For the first time ever, the yuan has moved ahead of the Japanese yen, and rose to its highest ranking ever, despite devaluations from its Central Bank.
There was a “substantial” increase in the use of the Chinese currency in the final week of August, which came on the back end of market volatility, SWIFT said in its report. This was due to concerns over the Chinese economy slowing and Beijing’s devaluation of the yuan, the report added.
The Chinese yuan was used in 2.8 percent in global payments in August, versus 44.8 percent for the U.S. dollar, 27.2 percent for the euro, and 8.5 percent for the British pound.
Over 100 countries used the yuan for payments in August, with over 90 percent concentrated in 10 countries. The bulk of these payments were processed in Singapore (24.4 percent) and the United Kingdom (21.6 percent).
Global payments using the yuan were up 14 percent from a year earlier, and have been provided by over 1,700 financial institutions.
In August 2012 the yuan was twelfth most-used global currency on SWIFT’s list.
China’s devaluation of the yuan was likely a factor that boosted foreign exchange transactions in the currency by value, according to SWIFT. Transactions in the Yuan increased by 20 percent in August from a month earlier.
The yuan recorded its biggest one-day loss in two decades of two percent in August following a surprise evaluation by its Central Bank in a move it said was aimed at reviving faltering exports.
China has been pushing hard for its currency to be included into the International Monetary Fund (IMF) Special Drawing Rights (SDR) reserve basket of currencies. Rivaling the U.S. dollar in the global financial system has been Beijing’s ambition for its currency since 2010, as they have opened up several currency clearing hubs across the globe.
However, in August the IMF postponed the inclusion of the yuan in the SDR basket of currencies, extending the current composition by nine months from December 31. The IMF praised China for progressively devaluing its currency against the U.S. dollar, saying that this would allow the market to play a greater role in determining the exchange rate. However, the IMF said the yuan was still too tightly controlled by the Chinese government.

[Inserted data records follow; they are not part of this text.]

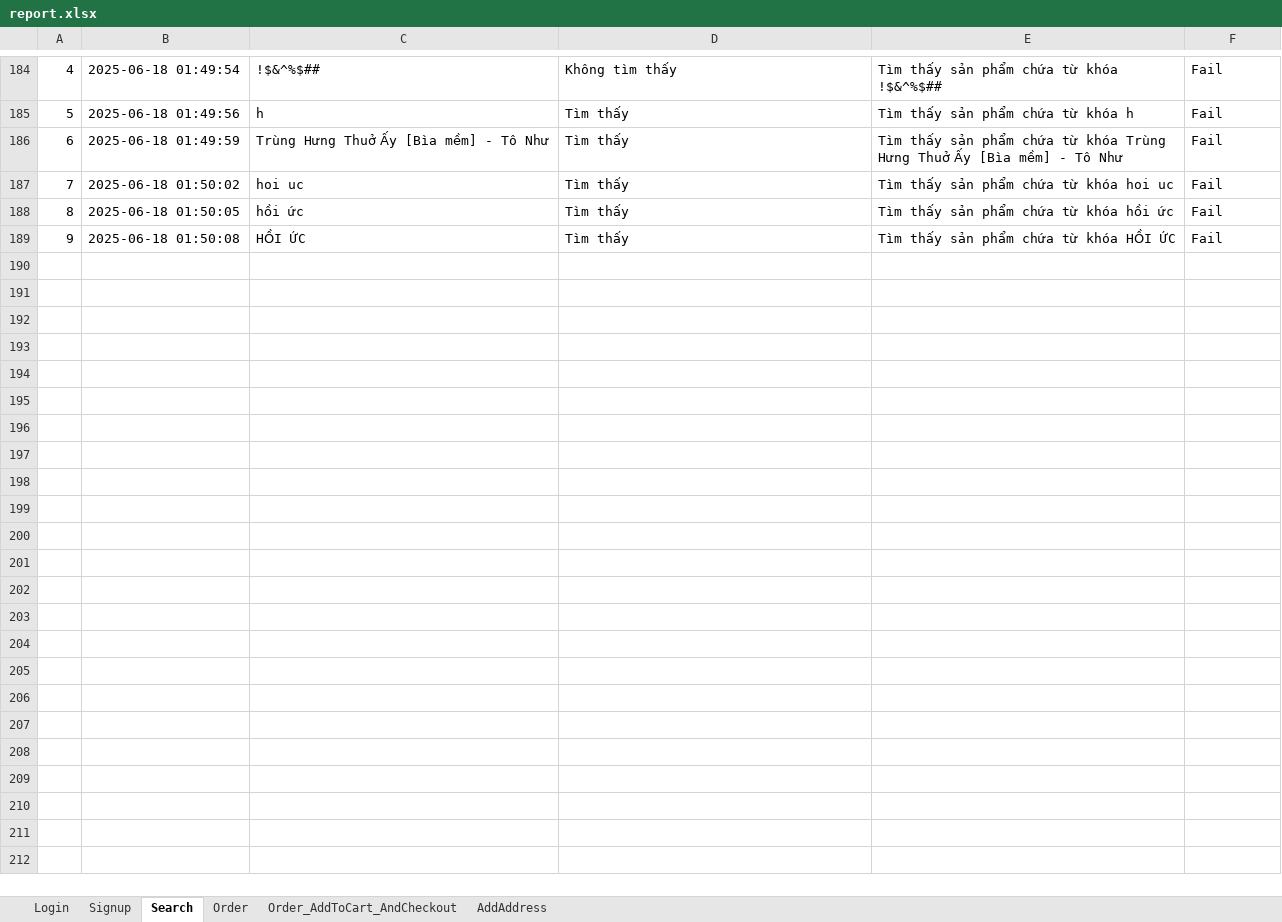
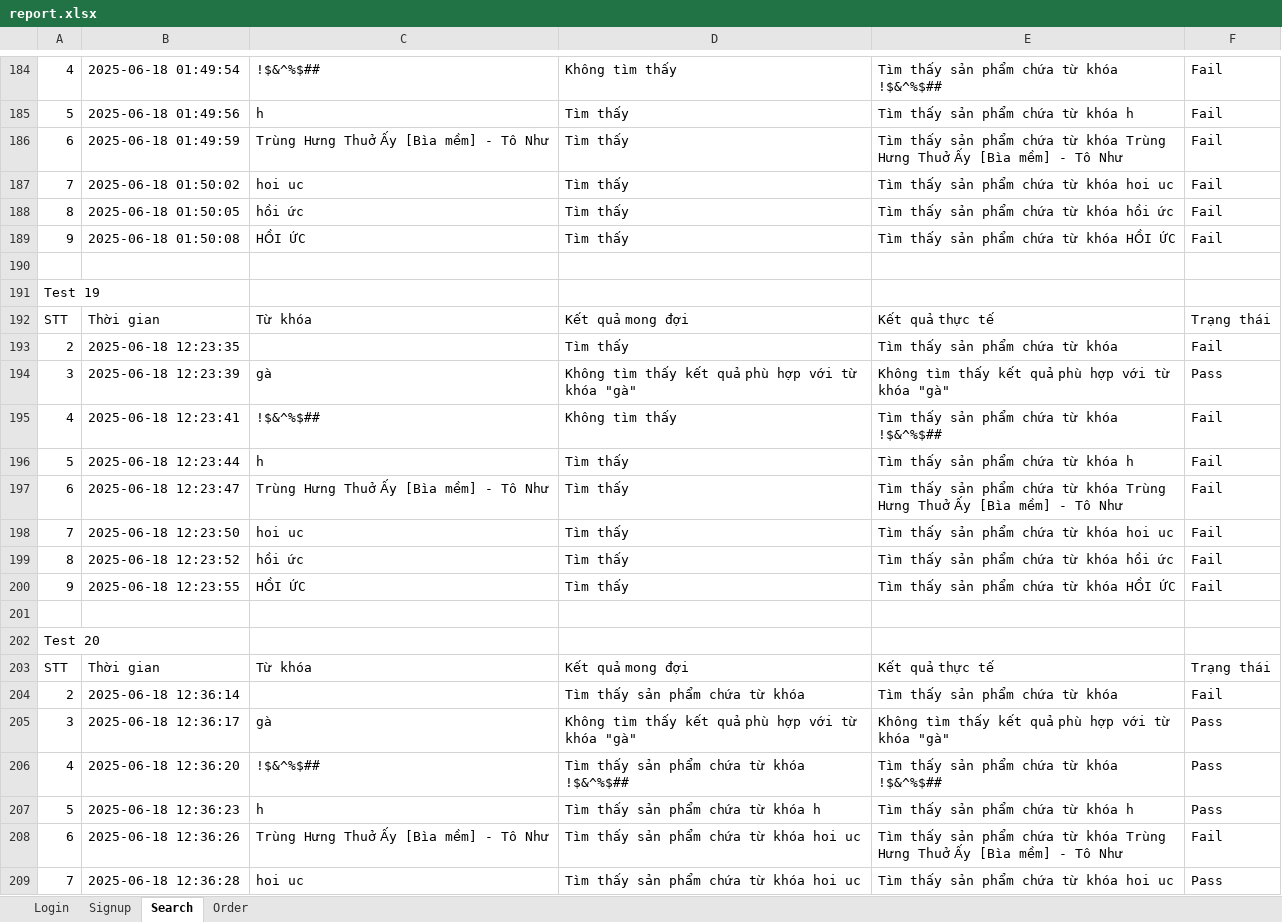
Before and after one commit to minhnguyet1424/DoAn3-1012227_12522T.1, an Excel workbook: Code/DoAn3_10122277_12522T.1/test-output/report.xlsx, sheet Search, drawn as a sheet; only a part is shown, gaps mark what is left out; values as stored, in another font and other column widths than the file's, no borders; the diff covers the shown part only; the diff names each change by its address in the sheet, - before the commit and + after, or states it on an @@ line.

```diff
--- a/Code/DoAn3_10122277_12522T.1/test-output/report.xlsx (sheet Search)
+++ b/Code/DoAn3_10122277_12522T.1/test-output/report.xlsx (sheet Search)
-sheet tab: Order_AddToCart_AndCheckout
-sheet tab: AddAddress
+row 190: (empty)
+row 191: Test 19
+row 192: STT | Thời gian | Từ khóa | Kết quả mong đợi | Kết quả thực tế | Trạng thái
+row 193: 2 | 2025-06-18 12:23:35 |  | Tìm thấy | Tìm thấy sản phẩm chứa từ khóa | Fail
+row 194: 3 | 2025-06-18 12:23:39 | gà | Không tìm thấy kết quả phù hợp với từ khóa "gà" | Không tìm thấy kết quả phù hợp với từ khóa "gà" | Pass
+row 195: 4 | 2025-06-18 12:23:41 | !$&^%$## | Không tìm thấy | Tìm thấy sản phẩm chứa từ khóa !$&^%$## | Fail
+row 196: 5 | 2025-06-18 12:23:44 | h | Tìm thấy | Tìm thấy sản phẩm chứa từ khóa h | Fail
+row 197: 6 | 2025-06-18 12:23:47 | Trùng Hưng Thuở Ấy [Bìa mềm] - Tô Như | Tìm thấy | Tìm thấy sản phẩm chứa từ khóa Trùng Hưng Thuở Ấy [Bìa mềm] - Tô Như | Fail
+row 198: 7 | 2025-06-18 12:23:50 | hoi uc | Tìm thấy | Tìm thấy sản phẩm chứa từ khóa hoi uc | Fail
+row 199: 8 | 2025-06-18 12:23:52 | hồi ức | Tìm thấy | Tìm thấy sản phẩm chứa từ khóa hồi ức | Fail
+row 200: 9 | 2025-06-18 12:23:55 | HỒI ỨC | Tìm thấy | Tìm thấy sản phẩm chứa từ khóa HỒI ỨC | Fail
+row 201: (empty)
+row 202: Test 20
+row 203: STT | Thời gian | Từ khóa | Kết quả mong đợi | Kết quả thực tế | Trạng thái
+row 204: 2 | 2025-06-18 12:36:14 |  | Tìm thấy sản phẩm chứa từ khóa | Tìm thấy sản phẩm chứa từ khóa | Fail
+row 205: 3 | 2025-06-18 12:36:17 | gà | Không tìm thấy kết quả phù hợp với từ khóa "gà" | Không tìm thấy kết quả phù hợp với từ khóa "gà" | Pass
+row 206: 4 | 2025-06-18 12:36:20 | !$&^%$## | Tìm thấy sản phẩm chứa từ khóa !$&^%$## | Tìm thấy sản phẩm chứa từ khóa !$&^%$## | Pass
+row 207: 5 | 2025-06-18 12:36:23 | h | Tìm thấy sản phẩm chứa từ khóa h | Tìm thấy sản phẩm chứa từ khóa h | Pass
+row 208: 6 | 2025-06-18 12:36:26 | Trùng Hưng Thuở Ấy [Bìa mềm] - Tô Như | Tìm thấy sản phẩm chứa từ khóa hoi uc | Tìm thấy sản phẩm chứa từ khóa Trùng Hưng Thuở Ấy [Bìa mềm] - Tô Như | Fail
+row 209: 7 | 2025-06-18 12:36:28 | hoi uc | Tìm thấy sản phẩm chứa từ khóa hoi uc | Tìm thấy sản phẩm chứa từ khóa hoi uc | Pass
```
Also changed, not shown: 105 added rows elsewhere in this sheet, sheet Signup, sheet Order, sheet Login, Docs/Kiểm thử chức năng..xlsx, 25 other files.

The report of the yuan moving into fourth place for global currencies payments comes as the IMF prepares to conduct a twice-a-decade review of its SDR basket, which is due by the end of the year.
SWIFT (The Society for Worldwide Interbank Financial Telecommunication) is a Belgium-based global organization that provides services and a standardized environment for global banking communicating that allows financial institutions to send and receive messages about their transactions, the system is used by most international banks. The information the system carries, including payment instructions, is securely exchanged between financial institutions. It began operating in 15 countries in 1973 and is now used by over 9,000 financial institutions in 210 countries and territories.